In any case, soon after the jailbreak, Posada was hired to work on the illegal Nicaraguan Contra supply operation run out of the White House by Oliver North. The plot, in violation of a congressional ban on such activities, was exposed when one of the planes carrying arms was shot down over Nicaragua and the pilot ended up identifying Posada as a key link with the Reagan White House.
It was revealed previously that Posada has long been a dangerous terrorist backed by both official and unofficial sources in the U.S. Last month, the Miami Herald ran a detailed expose of Posada’s operations and connections with the anti-Castro element in this country. The Herald revealed that a Cuban American businessman, Antonio Jorge Alvarez, who knew Posada in Guatemala, contacted the FBI office in Miami last year concerning Posada’s role in the hotel and restaurant bombings, but the FBI does not seem to have followed up.
Posada alleged in the interview that the FBI agent contacted by Alvarez was “a very good friend.” He added that the FBI never investigated his operation and added, “As you can see, the FBI and the CIA don’t bother me, and I am neutral with them. Whenever I can help them I do.”
When Posada was asked why he is talking so freely for the first time, the terrorist reflected on his advanced age and his desire, after the death of Mas Canosa, to revitalize what he views as a flagging movement.
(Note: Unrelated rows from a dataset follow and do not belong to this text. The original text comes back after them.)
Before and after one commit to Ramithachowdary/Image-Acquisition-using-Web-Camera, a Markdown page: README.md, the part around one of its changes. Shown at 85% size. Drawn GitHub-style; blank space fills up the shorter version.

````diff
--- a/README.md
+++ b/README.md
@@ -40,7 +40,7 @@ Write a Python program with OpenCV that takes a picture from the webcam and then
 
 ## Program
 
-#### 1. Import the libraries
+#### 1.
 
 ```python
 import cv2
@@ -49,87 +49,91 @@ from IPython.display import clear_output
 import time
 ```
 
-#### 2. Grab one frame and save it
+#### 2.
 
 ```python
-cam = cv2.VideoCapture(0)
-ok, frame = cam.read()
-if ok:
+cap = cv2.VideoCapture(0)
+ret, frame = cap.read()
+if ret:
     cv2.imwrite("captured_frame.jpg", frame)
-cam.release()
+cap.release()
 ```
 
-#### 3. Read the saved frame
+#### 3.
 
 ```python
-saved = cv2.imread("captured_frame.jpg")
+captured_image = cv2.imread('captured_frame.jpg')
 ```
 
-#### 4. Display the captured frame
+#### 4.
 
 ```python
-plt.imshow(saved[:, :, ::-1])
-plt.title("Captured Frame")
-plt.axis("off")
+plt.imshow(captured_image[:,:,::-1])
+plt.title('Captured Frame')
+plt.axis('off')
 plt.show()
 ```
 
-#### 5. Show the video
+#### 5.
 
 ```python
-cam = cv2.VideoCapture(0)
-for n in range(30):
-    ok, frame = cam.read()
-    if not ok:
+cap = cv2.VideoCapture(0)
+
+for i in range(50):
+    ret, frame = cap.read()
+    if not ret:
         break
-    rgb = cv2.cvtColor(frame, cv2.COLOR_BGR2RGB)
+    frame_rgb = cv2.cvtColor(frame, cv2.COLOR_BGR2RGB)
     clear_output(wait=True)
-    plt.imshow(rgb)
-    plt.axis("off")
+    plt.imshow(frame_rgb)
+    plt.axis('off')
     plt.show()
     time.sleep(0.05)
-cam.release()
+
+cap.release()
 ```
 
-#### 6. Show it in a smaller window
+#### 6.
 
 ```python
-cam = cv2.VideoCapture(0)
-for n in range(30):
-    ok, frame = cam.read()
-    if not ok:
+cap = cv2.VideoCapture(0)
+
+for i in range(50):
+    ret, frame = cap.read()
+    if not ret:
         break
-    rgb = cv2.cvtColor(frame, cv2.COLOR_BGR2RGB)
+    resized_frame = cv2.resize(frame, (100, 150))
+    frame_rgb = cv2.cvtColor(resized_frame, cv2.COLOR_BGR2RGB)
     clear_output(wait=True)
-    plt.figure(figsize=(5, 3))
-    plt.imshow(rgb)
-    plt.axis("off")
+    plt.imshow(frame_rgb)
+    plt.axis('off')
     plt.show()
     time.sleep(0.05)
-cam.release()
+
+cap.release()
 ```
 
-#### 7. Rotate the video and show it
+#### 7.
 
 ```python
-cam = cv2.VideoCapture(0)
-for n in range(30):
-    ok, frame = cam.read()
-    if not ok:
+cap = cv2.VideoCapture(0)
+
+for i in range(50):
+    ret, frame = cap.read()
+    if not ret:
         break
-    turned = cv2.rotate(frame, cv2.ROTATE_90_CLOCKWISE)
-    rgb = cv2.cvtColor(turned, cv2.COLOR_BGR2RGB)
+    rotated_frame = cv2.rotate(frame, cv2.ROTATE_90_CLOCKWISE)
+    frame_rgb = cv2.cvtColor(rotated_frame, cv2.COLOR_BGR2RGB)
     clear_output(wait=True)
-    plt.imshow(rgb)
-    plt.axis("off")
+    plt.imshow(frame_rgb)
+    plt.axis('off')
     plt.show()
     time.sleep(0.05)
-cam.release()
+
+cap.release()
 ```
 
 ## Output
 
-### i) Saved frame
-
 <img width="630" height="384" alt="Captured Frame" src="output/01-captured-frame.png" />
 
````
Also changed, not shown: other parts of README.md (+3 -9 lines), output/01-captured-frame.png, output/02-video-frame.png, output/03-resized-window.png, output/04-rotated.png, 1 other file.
Whatever his motives, his story, a key piece in this most unsavory chapter of U.S. history, is too well documented by supporting evidence—released under the Freedom of Information Act from the files of the FBI and the CIA—to be ignored.
Ironically, the point of Posada’s attacks on tourist targets was to prevent Western businesses from opening Cuba to foreign investment. Despite the visit of the pope last year and increasing presence of joint venture capitalism, we continue to treat Cuba as a pariah state because embittered exiles in Miami have a death hold on U.S. foreign policy toward the island.